**PROBLEM DESCRIPTION**
Show, in full, each line of the data that contains "vector".

**STUDY MATERIAL**
◆ ◆ ◆
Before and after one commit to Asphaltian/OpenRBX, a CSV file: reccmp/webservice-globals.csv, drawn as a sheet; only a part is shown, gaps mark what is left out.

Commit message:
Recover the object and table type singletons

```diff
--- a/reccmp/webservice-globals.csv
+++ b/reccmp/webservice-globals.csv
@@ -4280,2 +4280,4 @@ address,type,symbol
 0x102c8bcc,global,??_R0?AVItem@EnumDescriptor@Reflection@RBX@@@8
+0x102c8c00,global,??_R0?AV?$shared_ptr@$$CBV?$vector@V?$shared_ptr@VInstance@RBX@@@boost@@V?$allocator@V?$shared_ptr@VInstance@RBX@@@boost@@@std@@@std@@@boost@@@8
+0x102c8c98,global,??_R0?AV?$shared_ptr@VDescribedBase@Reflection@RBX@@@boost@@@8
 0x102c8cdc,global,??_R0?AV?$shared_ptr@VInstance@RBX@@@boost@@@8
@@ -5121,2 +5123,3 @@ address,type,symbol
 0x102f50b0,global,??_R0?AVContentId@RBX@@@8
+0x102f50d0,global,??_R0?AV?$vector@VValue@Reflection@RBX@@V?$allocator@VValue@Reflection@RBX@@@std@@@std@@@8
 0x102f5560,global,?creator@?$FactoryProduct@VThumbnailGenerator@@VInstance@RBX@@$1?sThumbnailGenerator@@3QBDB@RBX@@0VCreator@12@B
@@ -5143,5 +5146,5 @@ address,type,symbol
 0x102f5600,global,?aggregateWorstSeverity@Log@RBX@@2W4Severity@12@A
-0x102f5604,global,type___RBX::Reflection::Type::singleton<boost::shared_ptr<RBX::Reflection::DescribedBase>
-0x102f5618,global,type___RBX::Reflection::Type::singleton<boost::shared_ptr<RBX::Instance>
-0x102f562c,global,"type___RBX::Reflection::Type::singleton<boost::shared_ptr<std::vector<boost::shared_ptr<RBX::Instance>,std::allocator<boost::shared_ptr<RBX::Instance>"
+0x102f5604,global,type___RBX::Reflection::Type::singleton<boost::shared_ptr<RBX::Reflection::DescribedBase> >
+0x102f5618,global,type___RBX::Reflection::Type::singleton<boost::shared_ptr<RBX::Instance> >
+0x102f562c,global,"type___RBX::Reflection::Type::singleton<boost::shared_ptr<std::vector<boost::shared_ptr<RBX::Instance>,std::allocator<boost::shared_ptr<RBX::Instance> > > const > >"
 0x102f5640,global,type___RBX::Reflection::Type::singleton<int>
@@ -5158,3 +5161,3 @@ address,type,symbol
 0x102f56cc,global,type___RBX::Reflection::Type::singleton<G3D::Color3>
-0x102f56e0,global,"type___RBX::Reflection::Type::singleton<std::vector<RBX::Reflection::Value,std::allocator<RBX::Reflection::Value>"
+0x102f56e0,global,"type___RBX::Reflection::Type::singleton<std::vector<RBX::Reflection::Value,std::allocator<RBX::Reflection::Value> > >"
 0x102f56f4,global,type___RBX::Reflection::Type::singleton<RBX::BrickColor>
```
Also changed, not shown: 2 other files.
◆ ◆ ◆
**YOUR SOLUTION**
+0x102c8c00,global,??_R0?AV?$shared_ptr@$$CBV?$vector@V?$shared_ptr@VInstance@RBX@@@boost@@V?$allocator@V?$shared_ptr@VInstance@RBX@@@boost@@@std@@@std@@@boost@@@8
+0x102f50d0,global,??_R0?AV?$vector@VValue@Reflection@RBX@@V?$allocator@VValue@Reflection@RBX@@@std@@@std@@@8
-0x102f562c,global,"type___RBX::Reflection::Type::singleton<boost::shared_ptr<std::vector<boost::shared_ptr<RBX::Instance>,std::allocator<boost::shared_ptr<RBX::Instance>"
+0x102f562c,global,"type___RBX::Reflection::Type::singleton<boost::shared_ptr<std::vector<boost::shared_ptr<RBX::Instance>,std::allocator<boost::shared_ptr<RBX::Instance> > > const > >"
-0x102f56e0,global,"type___RBX::Reflection::Type::singleton<std::vector<RBX::Reflection::Value,std::allocator<RBX::Reflection::Value>"
+0x102f56e0,global,"type___RBX::Reflection::Type::singleton<std::vector<RBX::Reflection::Value,std::allocator<RBX::Reflection::Value> > >"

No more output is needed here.